▶ **Information supplied**
══════════════════════════════

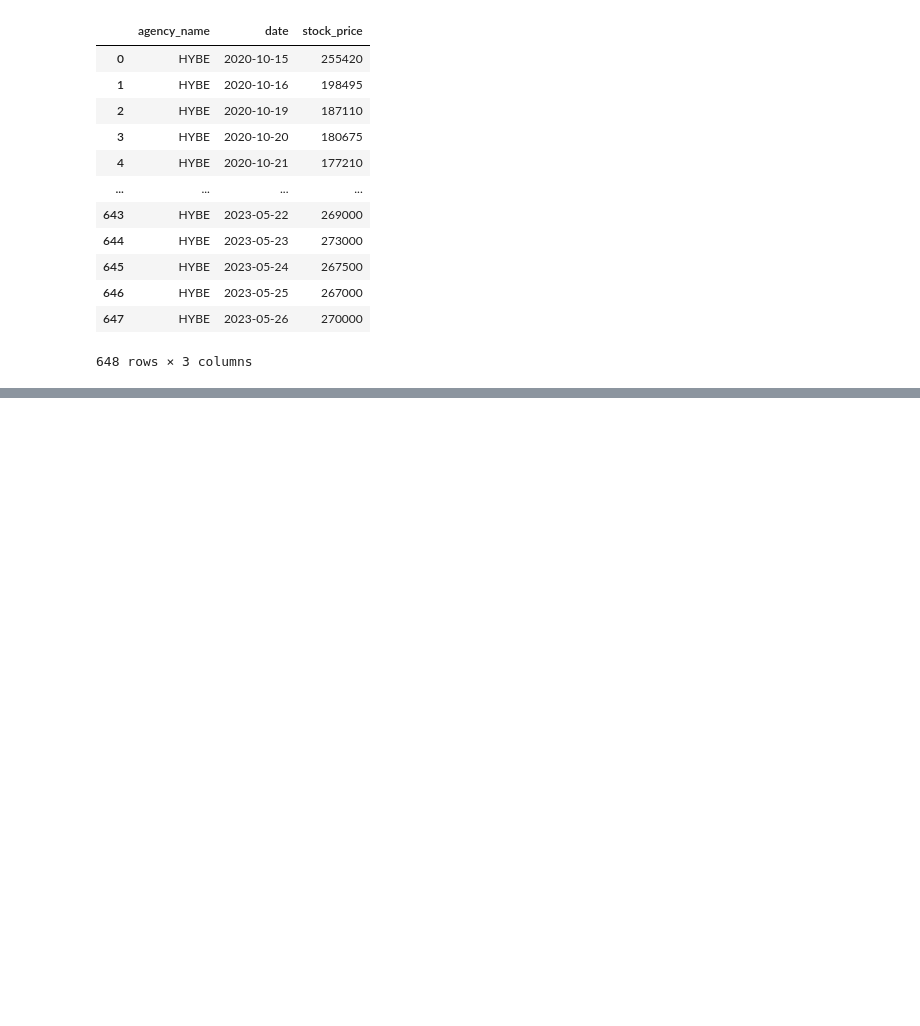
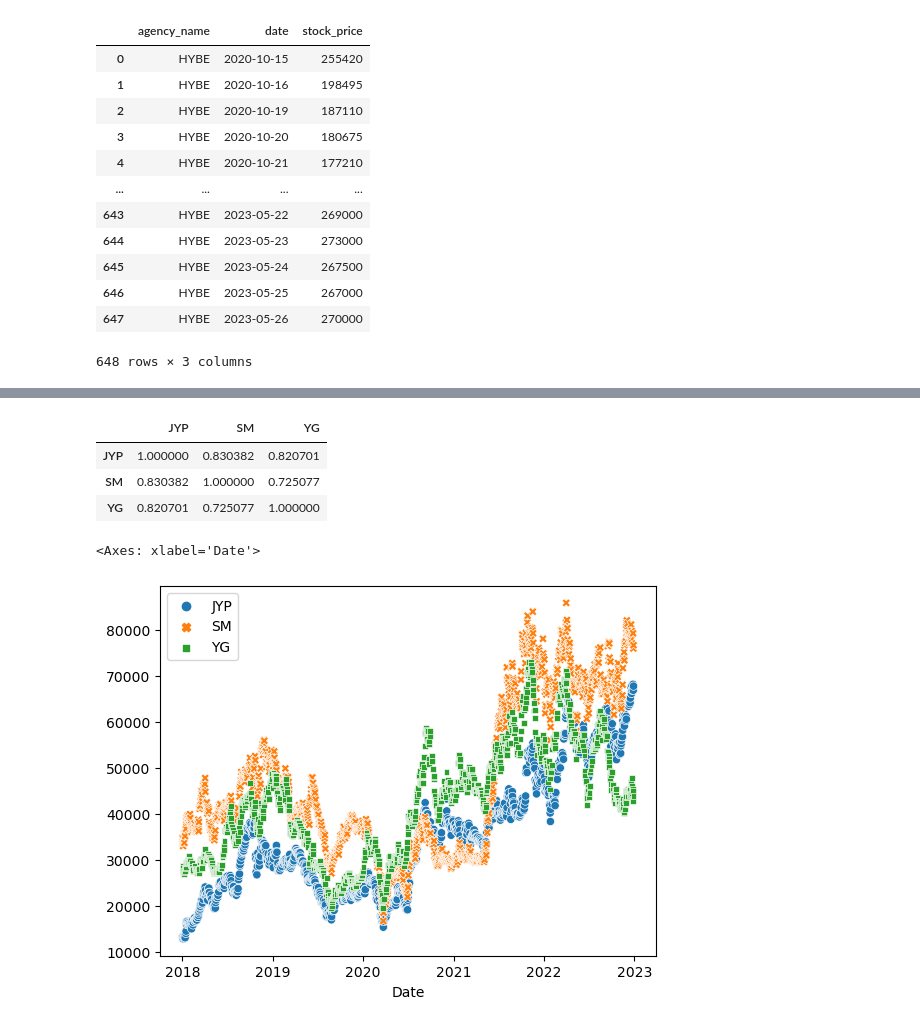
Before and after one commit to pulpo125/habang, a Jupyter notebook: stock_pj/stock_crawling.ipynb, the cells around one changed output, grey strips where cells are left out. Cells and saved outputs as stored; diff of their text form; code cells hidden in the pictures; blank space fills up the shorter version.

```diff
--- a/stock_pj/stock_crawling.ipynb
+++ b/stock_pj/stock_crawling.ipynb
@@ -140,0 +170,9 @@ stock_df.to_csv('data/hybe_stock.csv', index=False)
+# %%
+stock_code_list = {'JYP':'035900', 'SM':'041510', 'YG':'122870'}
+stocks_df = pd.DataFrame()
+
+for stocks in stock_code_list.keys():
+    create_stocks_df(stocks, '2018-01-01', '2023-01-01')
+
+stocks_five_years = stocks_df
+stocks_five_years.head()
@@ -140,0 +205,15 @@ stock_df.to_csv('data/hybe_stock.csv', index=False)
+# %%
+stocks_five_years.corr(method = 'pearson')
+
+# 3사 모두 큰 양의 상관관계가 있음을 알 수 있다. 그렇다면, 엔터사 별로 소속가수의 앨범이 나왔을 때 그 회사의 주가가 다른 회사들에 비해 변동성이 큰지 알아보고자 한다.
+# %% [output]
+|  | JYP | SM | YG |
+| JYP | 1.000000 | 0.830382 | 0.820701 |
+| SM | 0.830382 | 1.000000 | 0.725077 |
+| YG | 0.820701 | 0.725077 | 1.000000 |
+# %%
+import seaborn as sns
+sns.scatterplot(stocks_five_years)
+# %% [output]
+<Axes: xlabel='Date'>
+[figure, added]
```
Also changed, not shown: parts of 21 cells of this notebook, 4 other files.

══════════════════════════════

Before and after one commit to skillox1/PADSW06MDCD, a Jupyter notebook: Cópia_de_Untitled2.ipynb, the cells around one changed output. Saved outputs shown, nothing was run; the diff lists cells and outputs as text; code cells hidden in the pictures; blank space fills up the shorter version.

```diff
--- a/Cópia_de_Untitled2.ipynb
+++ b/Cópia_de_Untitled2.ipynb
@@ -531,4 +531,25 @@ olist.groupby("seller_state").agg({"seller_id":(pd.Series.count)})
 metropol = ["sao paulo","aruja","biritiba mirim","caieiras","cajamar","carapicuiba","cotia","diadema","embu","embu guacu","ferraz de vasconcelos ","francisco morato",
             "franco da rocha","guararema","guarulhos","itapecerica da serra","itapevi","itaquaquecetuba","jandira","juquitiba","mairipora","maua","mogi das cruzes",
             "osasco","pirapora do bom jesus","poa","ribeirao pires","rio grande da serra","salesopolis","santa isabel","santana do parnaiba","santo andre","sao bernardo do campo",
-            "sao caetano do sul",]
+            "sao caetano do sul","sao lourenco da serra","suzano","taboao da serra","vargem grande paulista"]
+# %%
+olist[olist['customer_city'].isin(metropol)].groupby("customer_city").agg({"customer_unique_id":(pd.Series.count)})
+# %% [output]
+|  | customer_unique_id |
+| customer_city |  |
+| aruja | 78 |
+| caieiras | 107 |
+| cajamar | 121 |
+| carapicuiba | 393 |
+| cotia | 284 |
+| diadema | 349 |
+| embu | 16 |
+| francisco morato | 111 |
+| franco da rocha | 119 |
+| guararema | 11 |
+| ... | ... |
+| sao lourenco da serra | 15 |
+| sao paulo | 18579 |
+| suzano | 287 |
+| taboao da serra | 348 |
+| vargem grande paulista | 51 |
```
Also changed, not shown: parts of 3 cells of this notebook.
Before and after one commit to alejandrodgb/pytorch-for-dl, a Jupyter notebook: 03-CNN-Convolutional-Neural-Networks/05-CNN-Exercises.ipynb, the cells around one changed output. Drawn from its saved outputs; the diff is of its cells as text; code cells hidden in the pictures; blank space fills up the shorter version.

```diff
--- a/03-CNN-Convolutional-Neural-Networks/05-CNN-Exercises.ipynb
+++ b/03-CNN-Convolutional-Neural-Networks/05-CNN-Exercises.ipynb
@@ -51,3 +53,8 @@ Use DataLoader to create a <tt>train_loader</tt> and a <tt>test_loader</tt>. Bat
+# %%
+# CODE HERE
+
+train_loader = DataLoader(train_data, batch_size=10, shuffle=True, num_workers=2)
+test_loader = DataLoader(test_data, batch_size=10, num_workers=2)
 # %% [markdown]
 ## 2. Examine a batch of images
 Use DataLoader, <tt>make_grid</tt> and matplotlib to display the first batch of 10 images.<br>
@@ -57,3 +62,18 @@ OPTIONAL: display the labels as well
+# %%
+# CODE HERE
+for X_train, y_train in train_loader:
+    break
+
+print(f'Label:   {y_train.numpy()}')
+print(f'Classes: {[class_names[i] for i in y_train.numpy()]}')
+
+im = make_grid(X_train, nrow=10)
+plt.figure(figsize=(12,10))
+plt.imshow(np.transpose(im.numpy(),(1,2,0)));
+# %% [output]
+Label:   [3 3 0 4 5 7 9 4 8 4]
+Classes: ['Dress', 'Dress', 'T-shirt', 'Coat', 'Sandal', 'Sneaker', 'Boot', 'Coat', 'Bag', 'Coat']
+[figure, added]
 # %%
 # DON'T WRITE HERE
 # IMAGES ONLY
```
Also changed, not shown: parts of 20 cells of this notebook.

══════════════════════════════

▶ **Work request**
Pull out all lines in the data above that include "numpy".

▶ **Output**
+print(f'Label:   {y_train.numpy()}')
+print(f'Classes: {[class_names[i] for i in y_train.numpy()]}')
+plt.imshow(np.transpose(im.numpy(),(1,2,0)));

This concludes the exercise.